» WHAT YOU ARE ASKED TO DO
Please return every line of the records that contains the word "Markdown".

• • •

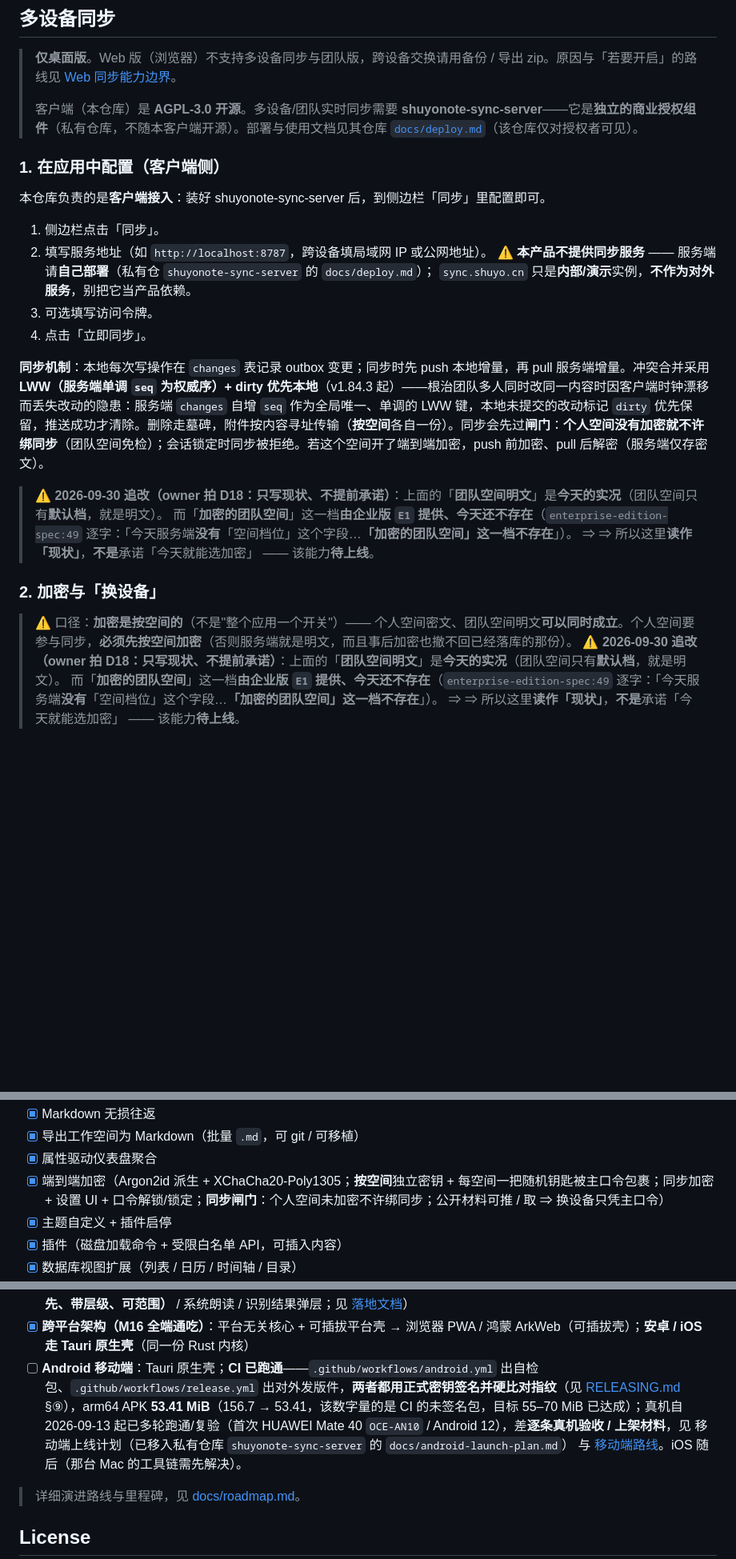
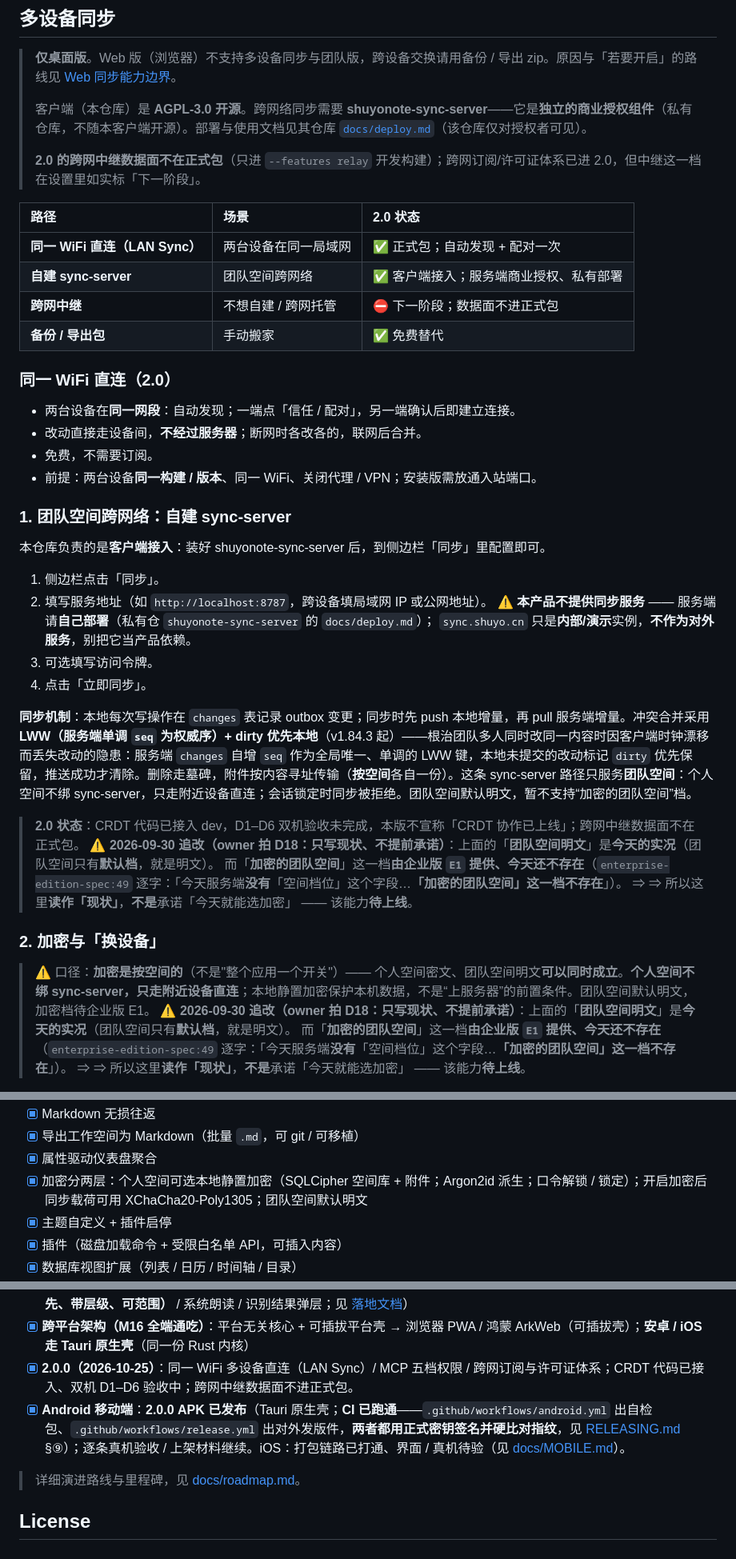
Before and after one commit to ShuyoNote/ShuyoNote, a Markdown page: README.md, 3 parts joined by grey strips. Shown at 80% size. Rendered like a GitHub page; blank space fills up the shorter version.

```diff
--- a/README.md
+++ b/README.md
@@ -295,9 +302,25 @@ pnpm tauri build   # 打包桌面安装包
 
 > **仅桌面版**。Web 版（浏览器）不支持多设备同步与团队版，跨设备交换请用备份 / 导出 zip。原因与「若要开启」的路线见 [Web 同步能力边界](docs/web-sync-boundary.md)。
 >
-> 客户端（本仓库）是 **AGPL-3.0 开源**。多设备/团队实时同步需要 **shuyonote-sync-server**——它是**独立的商业授权组件**（私有仓库，不随本客户端开源）。部署与使用文档见其仓库 [`docs/deploy.md`](https://gitcode.com/shuyo-cn/shuyonote-sync-server/blob/main/docs/deploy.md)（该仓库仅对授权者可见）。
+> 客户端（本仓库）是 **AGPL-3.0 开源**。跨网络同步需要 **shuyonote-sync-server**——它是**独立的商业授权组件**（私有仓库，不随本客户端开源）。部署与使用文档见其仓库 [`docs/deploy.md`](https://gitcode.com/shuyo-cn/shuyonote-sync-server/blob/main/docs/deploy.md)（该仓库仅对授权者可见）。
+>
+> **2.0 的跨网中继数据面不在正式包**（只进 `--features relay` 开发构建）；跨网订阅/许可证体系已进 2.0，但中继这一档在设置里如实标「下一阶段」。
 
-### 1. 在应用中配置（客户端侧）
+| 路径 | 场景 | 2.0 状态 |
+| :-- | :-- | :-- |
+| **同一 WiFi 直连（LAN Sync）** | 两台设备在同一局域网 | ✅ 正式包；自动发现 + 配对一次 |
+| **自建 sync-server** | 团队空间跨网络 | ✅ 客户端接入；服务端商业授权、私有部署 |
+| **跨网中继** | 不想自建 / 跨网托管 | ⛔ 下一阶段；数据面不进正式包 |
+| **备份 / 导出包** | 手动搬家 | ✅ 免费替代 |
+
+### 同一 WiFi 直连（2.0）
+
+- 两台设备在**同一网段**：自动发现；一端点「信任 / 配对」，另一端确认后即建立连接。
+- 改动直接走设备间，**不经过服务器**；断网时各改各的，联网后合并。
+- 免费，不需要订阅。
+- 前提：两台设备**同一构建 / 版本**、同一 WiFi、关闭代理 / VPN；安装版需放通入站端口。
+
+### 1. 团队空间跨网络：自建 sync-server
 
 本仓库负责的是**客户端接入**：装好 shuyonote-sync-server 后，到侧边栏「同步」里配置即可。
 
@@ -308,14 +331,16 @@ pnpm tauri build   # 打包桌面安装包
 3. 可选填写访问令牌。
 4. 点击「立即同步」。
 
-**同步机制**：本地每次写操作在 `changes` 表记录 outbox 变更；同步时先 push 本地增量，再 pull 服务端增量。冲突合并采用 **LWW（服务端单调 `seq` 为权威序）+ dirty 优先本地**（v1.84.3 起）——根治团队多人同时改同一内容时因客户端时钟漂移而丢失改动的隐患：服务端 `changes` 自增 `seq` 作为全局唯一、单调的 LWW 键，本地未提交的改动标记 `dirty` 优先保留，推送成功才清除。删除走墓碑，附件按内容寻址传输（**按空间**各自一份）。同步会先过**闸门**：**个人空间没有加密就不许绑同步**（团队空间免检）；会话锁定时同步被拒绝。若这个空间开了端到端加密，push 前加密、pull 后解密（服务端仅存密文）。
+**同步机制**：本地每次写操作在 `changes` 表记录 outbox 变更；同步时先 push 本地增量，再 pull 服务端增量。冲突合并采用 **LWW（服务端单调 `seq` 为权威序）+ dirty 优先本地**（v1.84.3 起）——根治团队多人同时改同一内容时因客户端时钟漂移而丢失改动的隐患：服务端 `changes` 自增 `seq` 作为全局唯一、单调的 LWW 键，本地未提交的改动标记 `dirty` 优先保留，推送成功才清除。删除走墓碑，附件按内容寻址传输（**按空间**各自一份）。这条 sync-server 路径只服务**团队空间**：个人空间不绑 sync-server，只走附近设备直连；会话锁定时同步被拒绝。团队空间默认明文，暂不支持“加密的团队空间”档。
+
+> **2.0 状态**：CRDT 代码已接入 dev，D1–D6 双机验收未完成，本版不宣称「CRDT 协作已上线」；跨网中继数据面不在正式包。
 > ⚠️ **2026-09-30 追改（owner 拍 D18：只写现状、不提前承诺）**：上面的「**团队空间明文**」是**今天的实况**（团队空间只有**默认档**，就是明文）。
 > 而「**加密的团队空间**」这一档**由企业版 `E1` 提供、今天还不存在**（`enterprise-edition-spec:49` 逐字：「今天服务端**没有**「空间档位」这个字段…**「加密的团队空间」这一档不存在**」）。
 > ⇒ ⇒ 所以这里**读作「现状」**，**不是**承诺「今天就能选加密」 —— 该能力**待上线**。
 
 ### 2. 加密与「换设备」
 
-> ⚠️ 口径：**加密是按空间的**（不是"整个应用一个开关"）—— 个人空间密文、团队空间明文**可以同时成立**。个人空间要参与同步，**必须先按空间加密**（否则服务端就是明文，而且事后加密也撤不回已经落库的那份）。
+> ⚠️ 口径：**加密是按空间的**（不是"整个应用一个开关"）—— 个人空间密文、团队空间明文**可以同时成立**。**个人空间不绑 sync-server，只走附近设备直连**；本地静置加密保护本机数据，不是“上服务器”的前置条件。团队空间默认明文，加密档待企业版 E1。
 > ⚠️ **2026-09-30 追改（owner 拍 D18：只写现状、不提前承诺）**：上面的「**团队空间明文**」是**今天的实况**（团队空间只有**默认档**，就是明文）。
 > 而「**加密的团队空间**」这一档**由企业版 `E1` 提供、今天还不存在**（`enterprise-edition-spec:49` 逐字：「今天服务端**没有**「空间档位」这个字段…**「加密的团队空间」这一档不存在**」）。
 > ⇒ ⇒ 所以这里**读作「现状」**，**不是**承诺「今天就能选加密」 —— 该能力**待上线**。
@@ -442,7 +467,7 @@ ShuyoNote/
 - [x] Markdown 无损往返
 - [x] 导出工作空间为 Markdown（批量 `.md`，可 git / 可移植）
 - [x] 属性驱动仪表盘聚合
-- [x] 端到端加密（Argon2id 派生 + XChaCha20-Poly1305；**按空间**独立密钥 + 每空间一把随机钥匙被主口令包裹；同步加密 + 设置 UI + 口令解锁/锁定；**同步闸门**：个人空间未加密不许绑同步；公开材料可推 / 取 ⇒ 换设备只凭主口令）
+- [x] 加密分两层：个人空间可选本地静置加密（SQLCipher 空间库 + 附件；Argon2id 派生；口令解锁 / 锁定）；开启加密后同步载荷可用 XChaCha20-Poly1305；团队空间默认明文
 - [x] 主题自定义 + 插件启停
 - [x] 插件（磁盘加载命令 + 受限白名单 API，可插入内容）
 - [x] 数据库视图扩展（列表 / 日历 / 时间轴 / 目录）
@@ -456,7 +481,8 @@ ShuyoNote/
 - [x] **PDF 阅读/批注**（M24 阶段1/3：内置阅读器 + 连续滚动 + 高亮/画笔/便签 + 摘录成块（`pdf://` 回链）+ AI 帮读 + 对整篇 PDF 提问；见 [方案](docs/plans/2026-08-27-pdf-annotation-plan.md)）
 - [x] **PDF 阅读体验 + OCR/AI 增强**（护眼多档位 / OCR 本地识别、语言包首次联网 / AI 视觉识别 / **AI 一键生成目录（视觉优先、带层级、可范围）** / 系统朗读 / 识别结果弹层；见 [落地文档](docs/plans/2026-08-30-pdf-reader-ai-plan.md)）
 - [x] **跨平台架构（M16 全端通吃）**：平台无关核心 + 可插拔平台壳 → 浏览器 PWA / 鸿蒙 ArkWeb（可插拔壳）；**安卓 / iOS 走 Tauri 原生壳**（同一份 Rust 内核）
-- [ ] **Android 移动端**：Tauri 原生壳；**CI 已跑通**——`.github/workflows/android.yml` 出自检包、`.github/workflows/release.yml` 出对外发版件，**两者都用正式密钥签名并硬比对指纹**（见 [RELEASING.md](docs/RELEASING.md) §⑨），arm64 APK **53.41 MiB**（156.7 → 53.41，该数字量的是 CI 的未签名包，目标 55–70 MiB 已达成）；真机自 2026-09-13 起已多轮跑通/复验（首次 HUAWEI Mate 40 `OCE-AN10` / Android 12），差**逐条真机验收 / 上架材料**，见 移动端上线计划（已移入私有仓库 `shuyonote-sync-server` 的 `docs/android-launch-plan.md`） 与 [移动端路线](docs/MOBILE.md)。iOS 随后（那台 Mac 的工具链需先解决）。
+- [x] **2.0.0（2026-10-25）**：同一 WiFi 多设备直连（LAN Sync）/ MCP 五档权限 / 跨网订阅与许可证体系；CRDT 代码已接入、双机 D1–D6 验收中；跨网中继数据面不进正式包。
+- [x] **Android 移动端**：**2.0.0 APK 已发布**（Tauri 原生壳；**CI 已跑通**——`.github/workflows/android.yml` 出自检包、`.github/workflows/release.yml` 出对外发版件，**两者都用正式密钥签名并硬比对指纹**，见 [RELEASING.md](docs/RELEASING.md) §⑨）；逐条真机验收 / 上架材料继续。iOS：打包链路已打通、界面 / 真机待验（见 [docs/MOBILE.md](docs/MOBILE.md)）。
 
 > 详细演进路线与里程碑，见 [docs/roadmap.md](docs/roadmap.md)。
 
```
Also changed, not shown: other parts of README.md (+29 -22 lines), docs/media/screenshot-ai.png, docs/media/screenshot-graph.png, 2 other files.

• • •

» SOLUTION TO THIS EXERCISE
Before and after one commit to ShuyoNote/ShuyoNote, a Markdown page: README.md, 3 parts joined by grey strips. Shown at 80% size. Rendered like a GitHub page; blank space fills up the shorter version.
 - [x] Markdown 无损往返
 - [x] 导出工作空间为 Markdown（批量 `.md`，可 git / 可移植）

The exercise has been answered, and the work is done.